[What is required] In the records that follow, locate every line with "append" and extract it.

[Source records]
---*---

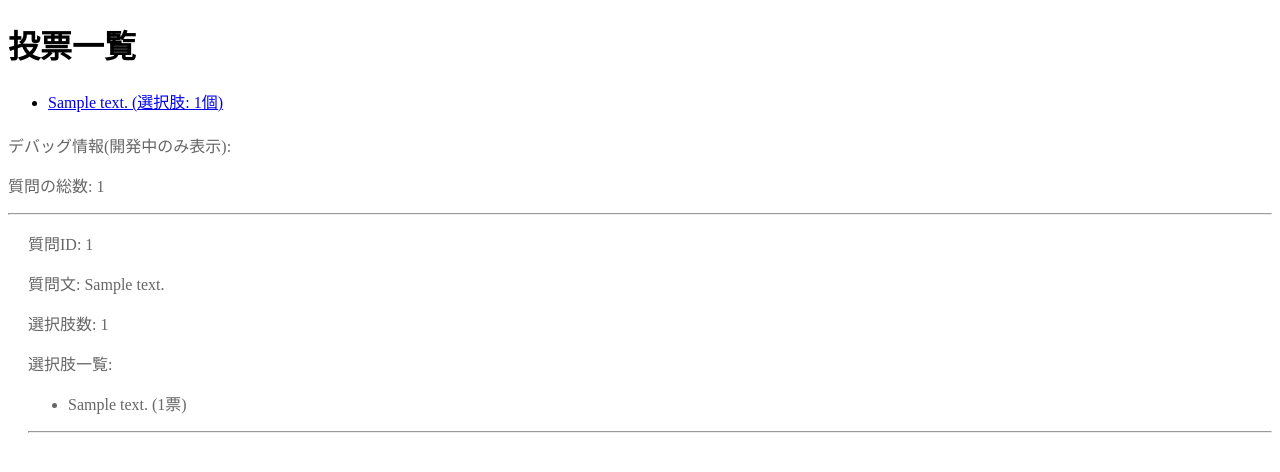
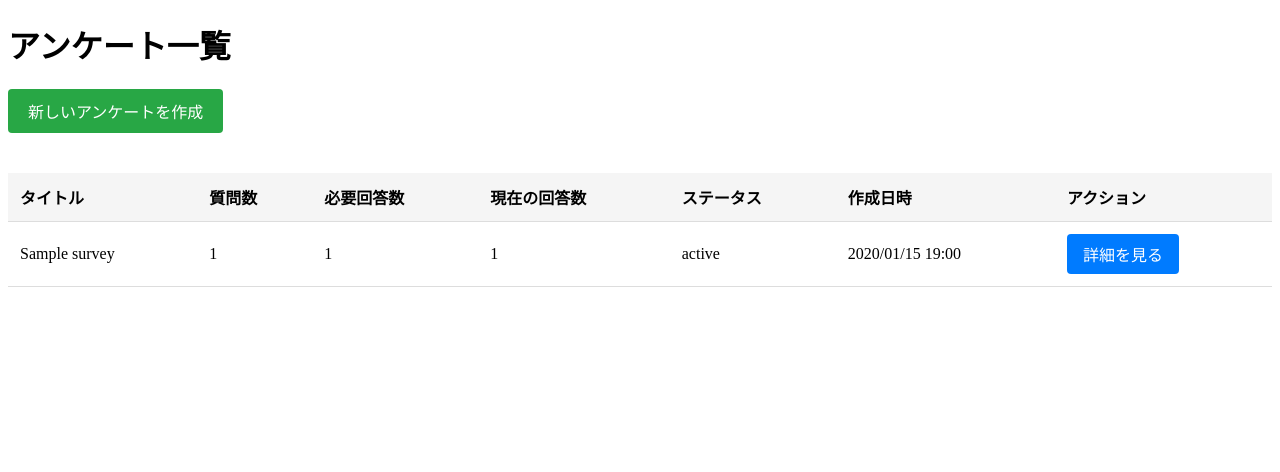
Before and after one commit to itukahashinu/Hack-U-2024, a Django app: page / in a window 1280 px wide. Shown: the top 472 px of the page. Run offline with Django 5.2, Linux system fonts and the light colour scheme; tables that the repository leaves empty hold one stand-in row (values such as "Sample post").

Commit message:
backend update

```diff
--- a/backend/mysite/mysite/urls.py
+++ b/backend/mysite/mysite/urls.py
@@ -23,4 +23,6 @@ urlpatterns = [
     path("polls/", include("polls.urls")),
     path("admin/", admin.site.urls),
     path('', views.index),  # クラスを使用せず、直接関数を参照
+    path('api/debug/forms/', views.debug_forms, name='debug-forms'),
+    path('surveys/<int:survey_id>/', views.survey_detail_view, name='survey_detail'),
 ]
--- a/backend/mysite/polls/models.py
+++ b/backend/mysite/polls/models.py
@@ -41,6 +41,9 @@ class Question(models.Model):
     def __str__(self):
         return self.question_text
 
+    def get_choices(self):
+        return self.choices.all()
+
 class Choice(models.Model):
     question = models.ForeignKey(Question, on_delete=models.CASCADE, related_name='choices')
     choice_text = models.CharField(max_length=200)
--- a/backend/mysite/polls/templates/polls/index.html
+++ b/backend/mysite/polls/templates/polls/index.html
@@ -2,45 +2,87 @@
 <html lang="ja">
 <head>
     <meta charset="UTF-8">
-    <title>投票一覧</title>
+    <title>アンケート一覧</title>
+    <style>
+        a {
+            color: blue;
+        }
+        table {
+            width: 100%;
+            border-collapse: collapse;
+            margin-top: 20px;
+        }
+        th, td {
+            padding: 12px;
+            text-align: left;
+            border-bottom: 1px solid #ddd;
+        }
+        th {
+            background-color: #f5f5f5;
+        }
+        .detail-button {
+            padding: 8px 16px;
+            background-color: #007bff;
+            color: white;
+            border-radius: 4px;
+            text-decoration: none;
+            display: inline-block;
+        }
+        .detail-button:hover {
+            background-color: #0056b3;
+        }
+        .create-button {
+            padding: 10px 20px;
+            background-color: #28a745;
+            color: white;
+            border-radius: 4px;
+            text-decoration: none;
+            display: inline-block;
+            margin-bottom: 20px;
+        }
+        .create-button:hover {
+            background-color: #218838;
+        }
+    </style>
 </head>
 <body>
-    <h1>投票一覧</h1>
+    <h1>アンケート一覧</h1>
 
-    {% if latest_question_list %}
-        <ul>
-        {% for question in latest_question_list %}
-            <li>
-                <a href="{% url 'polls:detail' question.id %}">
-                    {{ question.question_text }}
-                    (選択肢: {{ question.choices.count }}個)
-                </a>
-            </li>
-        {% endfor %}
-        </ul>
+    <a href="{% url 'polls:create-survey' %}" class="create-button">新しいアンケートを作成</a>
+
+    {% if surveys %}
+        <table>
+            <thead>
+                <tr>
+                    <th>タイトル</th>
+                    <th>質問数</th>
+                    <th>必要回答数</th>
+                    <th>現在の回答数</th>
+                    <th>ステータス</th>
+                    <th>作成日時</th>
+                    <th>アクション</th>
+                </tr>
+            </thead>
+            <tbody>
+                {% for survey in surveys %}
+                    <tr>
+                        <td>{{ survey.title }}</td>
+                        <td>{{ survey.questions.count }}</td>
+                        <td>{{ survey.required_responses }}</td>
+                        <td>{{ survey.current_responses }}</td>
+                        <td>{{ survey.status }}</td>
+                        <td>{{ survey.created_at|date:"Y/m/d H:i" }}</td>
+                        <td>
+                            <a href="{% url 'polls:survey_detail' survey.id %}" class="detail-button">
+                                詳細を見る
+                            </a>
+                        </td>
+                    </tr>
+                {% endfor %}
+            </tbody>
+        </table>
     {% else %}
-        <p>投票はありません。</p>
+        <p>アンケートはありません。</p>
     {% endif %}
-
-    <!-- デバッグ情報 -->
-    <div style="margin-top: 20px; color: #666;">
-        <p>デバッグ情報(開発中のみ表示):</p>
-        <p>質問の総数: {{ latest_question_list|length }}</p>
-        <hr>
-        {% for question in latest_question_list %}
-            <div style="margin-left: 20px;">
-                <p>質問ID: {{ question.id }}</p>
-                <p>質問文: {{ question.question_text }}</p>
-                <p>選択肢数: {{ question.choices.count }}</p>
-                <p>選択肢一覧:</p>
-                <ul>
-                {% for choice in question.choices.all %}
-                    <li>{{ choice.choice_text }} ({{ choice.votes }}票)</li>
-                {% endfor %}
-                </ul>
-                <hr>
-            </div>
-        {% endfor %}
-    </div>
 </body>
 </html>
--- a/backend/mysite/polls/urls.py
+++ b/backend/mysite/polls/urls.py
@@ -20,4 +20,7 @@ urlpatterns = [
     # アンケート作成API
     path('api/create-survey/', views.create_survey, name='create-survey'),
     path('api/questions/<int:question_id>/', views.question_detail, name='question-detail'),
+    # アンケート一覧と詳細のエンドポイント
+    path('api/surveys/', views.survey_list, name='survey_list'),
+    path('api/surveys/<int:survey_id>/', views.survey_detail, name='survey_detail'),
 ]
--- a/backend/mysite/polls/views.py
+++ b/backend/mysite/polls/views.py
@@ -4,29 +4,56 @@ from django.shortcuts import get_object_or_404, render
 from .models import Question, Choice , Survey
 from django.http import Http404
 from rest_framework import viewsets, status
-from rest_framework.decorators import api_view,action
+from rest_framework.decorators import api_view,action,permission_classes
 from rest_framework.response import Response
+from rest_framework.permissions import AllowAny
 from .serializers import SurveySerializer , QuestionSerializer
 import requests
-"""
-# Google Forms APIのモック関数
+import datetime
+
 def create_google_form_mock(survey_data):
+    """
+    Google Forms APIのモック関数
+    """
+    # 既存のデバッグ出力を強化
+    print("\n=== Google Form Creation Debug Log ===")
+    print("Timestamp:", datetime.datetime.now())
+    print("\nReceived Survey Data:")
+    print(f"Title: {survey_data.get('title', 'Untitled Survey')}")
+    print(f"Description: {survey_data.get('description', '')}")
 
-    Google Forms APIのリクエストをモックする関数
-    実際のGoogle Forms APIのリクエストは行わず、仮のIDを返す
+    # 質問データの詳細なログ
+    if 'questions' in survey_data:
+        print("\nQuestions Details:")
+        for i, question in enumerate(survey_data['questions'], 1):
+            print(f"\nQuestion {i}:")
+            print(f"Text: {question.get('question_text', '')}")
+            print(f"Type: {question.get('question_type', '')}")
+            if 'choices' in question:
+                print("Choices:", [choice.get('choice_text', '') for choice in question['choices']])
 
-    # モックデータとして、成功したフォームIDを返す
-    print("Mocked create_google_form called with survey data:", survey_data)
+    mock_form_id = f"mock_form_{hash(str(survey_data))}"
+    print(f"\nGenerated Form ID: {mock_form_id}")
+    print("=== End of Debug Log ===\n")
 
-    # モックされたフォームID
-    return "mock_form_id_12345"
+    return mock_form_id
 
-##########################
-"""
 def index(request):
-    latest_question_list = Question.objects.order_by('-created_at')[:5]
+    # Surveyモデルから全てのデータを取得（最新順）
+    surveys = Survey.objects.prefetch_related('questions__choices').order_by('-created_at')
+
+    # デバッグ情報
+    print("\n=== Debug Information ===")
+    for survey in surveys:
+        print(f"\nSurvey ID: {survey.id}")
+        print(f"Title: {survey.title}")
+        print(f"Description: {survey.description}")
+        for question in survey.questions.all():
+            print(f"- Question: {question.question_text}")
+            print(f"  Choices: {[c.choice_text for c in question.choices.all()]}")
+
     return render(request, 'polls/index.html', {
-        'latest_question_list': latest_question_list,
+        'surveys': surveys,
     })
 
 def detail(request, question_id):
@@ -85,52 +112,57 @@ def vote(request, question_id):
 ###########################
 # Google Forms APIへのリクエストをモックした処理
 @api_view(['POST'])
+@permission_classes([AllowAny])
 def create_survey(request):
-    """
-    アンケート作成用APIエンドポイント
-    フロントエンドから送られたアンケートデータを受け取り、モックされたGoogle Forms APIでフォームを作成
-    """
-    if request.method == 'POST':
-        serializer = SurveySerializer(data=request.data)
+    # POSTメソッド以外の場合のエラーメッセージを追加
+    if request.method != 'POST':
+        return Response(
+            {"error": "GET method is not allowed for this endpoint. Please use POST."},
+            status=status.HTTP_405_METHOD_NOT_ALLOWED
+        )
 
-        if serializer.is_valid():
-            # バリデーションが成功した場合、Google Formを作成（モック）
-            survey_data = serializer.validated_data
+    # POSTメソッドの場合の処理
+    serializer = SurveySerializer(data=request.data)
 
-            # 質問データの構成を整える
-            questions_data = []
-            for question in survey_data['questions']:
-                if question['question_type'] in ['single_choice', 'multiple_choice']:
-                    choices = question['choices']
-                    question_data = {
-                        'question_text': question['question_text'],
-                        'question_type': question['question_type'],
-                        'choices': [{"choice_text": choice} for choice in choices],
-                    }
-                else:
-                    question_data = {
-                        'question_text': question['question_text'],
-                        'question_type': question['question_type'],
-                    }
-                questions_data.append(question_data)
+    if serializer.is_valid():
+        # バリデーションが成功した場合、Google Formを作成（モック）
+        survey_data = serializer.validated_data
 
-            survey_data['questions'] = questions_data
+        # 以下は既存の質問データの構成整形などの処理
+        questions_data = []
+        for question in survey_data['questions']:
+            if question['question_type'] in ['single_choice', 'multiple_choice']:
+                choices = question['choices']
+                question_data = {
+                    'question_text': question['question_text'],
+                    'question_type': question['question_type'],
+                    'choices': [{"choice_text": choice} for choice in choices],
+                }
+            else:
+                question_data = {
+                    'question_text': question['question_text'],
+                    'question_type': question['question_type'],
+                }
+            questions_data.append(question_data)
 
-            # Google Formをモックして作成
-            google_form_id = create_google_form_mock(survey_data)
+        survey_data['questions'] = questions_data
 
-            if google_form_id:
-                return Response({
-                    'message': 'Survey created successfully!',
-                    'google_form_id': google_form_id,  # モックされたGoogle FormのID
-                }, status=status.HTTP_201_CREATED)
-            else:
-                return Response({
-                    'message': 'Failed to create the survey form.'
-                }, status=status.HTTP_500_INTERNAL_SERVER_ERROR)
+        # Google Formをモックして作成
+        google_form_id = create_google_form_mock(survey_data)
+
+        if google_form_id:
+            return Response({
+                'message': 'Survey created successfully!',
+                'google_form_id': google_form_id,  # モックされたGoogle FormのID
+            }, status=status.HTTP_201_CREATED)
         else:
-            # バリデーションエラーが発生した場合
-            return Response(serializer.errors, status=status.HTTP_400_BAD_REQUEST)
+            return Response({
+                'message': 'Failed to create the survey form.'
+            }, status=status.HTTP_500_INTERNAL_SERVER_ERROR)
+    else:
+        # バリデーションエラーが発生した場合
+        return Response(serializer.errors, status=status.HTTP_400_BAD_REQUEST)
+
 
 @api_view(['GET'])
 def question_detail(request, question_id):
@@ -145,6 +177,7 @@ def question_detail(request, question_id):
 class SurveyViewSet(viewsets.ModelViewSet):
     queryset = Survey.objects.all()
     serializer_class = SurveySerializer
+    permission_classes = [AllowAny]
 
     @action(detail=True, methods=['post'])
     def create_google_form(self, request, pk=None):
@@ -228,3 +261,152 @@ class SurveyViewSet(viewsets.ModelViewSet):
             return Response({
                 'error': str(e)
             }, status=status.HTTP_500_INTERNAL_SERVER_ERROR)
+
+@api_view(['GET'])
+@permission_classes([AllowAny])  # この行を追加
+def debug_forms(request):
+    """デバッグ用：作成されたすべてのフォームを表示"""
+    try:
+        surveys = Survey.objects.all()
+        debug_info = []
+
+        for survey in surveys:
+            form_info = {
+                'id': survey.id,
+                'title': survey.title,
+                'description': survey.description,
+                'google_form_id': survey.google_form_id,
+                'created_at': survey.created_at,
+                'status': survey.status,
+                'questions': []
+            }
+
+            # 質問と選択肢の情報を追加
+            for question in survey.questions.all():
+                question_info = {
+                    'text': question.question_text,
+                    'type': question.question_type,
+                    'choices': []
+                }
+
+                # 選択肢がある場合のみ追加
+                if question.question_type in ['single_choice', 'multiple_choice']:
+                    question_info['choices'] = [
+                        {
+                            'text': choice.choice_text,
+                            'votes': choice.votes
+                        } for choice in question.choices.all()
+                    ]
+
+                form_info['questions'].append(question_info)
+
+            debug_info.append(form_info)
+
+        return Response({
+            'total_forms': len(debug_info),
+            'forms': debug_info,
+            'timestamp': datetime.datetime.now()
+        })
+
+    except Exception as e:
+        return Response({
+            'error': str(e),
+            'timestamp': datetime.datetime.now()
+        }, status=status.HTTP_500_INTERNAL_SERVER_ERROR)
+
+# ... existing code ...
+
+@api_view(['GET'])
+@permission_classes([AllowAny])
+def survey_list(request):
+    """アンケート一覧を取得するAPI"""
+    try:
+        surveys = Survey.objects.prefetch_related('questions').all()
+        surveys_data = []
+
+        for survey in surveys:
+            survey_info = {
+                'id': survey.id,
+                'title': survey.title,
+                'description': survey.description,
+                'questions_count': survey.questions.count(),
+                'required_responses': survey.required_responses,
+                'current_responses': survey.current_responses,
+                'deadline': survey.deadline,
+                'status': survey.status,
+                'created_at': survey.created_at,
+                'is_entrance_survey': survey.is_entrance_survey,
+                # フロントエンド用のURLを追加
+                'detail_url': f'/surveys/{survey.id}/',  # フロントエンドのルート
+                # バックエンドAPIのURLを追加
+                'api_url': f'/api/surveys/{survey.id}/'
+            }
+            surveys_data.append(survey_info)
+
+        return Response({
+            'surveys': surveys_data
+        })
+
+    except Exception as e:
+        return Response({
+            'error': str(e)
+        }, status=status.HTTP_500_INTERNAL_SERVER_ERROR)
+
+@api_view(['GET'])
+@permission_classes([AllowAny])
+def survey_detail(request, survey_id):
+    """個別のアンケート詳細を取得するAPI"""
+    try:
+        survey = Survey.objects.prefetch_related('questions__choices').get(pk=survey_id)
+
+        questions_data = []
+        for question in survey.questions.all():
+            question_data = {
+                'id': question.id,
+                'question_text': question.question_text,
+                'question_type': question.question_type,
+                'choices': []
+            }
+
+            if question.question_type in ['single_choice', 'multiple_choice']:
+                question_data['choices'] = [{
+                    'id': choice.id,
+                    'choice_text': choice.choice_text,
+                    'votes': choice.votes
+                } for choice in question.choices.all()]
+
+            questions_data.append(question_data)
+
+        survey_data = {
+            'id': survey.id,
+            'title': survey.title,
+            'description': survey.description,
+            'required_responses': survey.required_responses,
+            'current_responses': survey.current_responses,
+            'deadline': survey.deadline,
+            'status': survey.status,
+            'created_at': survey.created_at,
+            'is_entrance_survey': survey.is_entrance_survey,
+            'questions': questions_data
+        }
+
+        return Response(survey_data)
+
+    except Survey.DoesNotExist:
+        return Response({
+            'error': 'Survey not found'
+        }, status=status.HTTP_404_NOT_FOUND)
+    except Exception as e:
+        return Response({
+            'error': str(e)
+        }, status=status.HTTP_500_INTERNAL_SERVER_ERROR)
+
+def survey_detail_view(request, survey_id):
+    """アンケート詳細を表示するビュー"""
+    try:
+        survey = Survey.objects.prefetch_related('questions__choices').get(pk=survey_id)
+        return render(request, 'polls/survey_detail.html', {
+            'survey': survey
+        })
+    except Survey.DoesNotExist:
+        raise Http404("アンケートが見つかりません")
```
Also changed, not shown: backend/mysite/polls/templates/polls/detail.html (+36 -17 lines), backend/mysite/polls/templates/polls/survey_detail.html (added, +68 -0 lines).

---*---

[Your response]
-                questions_data.append(question_data)
+            questions_data.append(question_data)
+                form_info['questions'].append(question_info)
+            debug_info.append(form_info)
+            surveys_data.append(survey_info)
+            questions_data.append(question_data)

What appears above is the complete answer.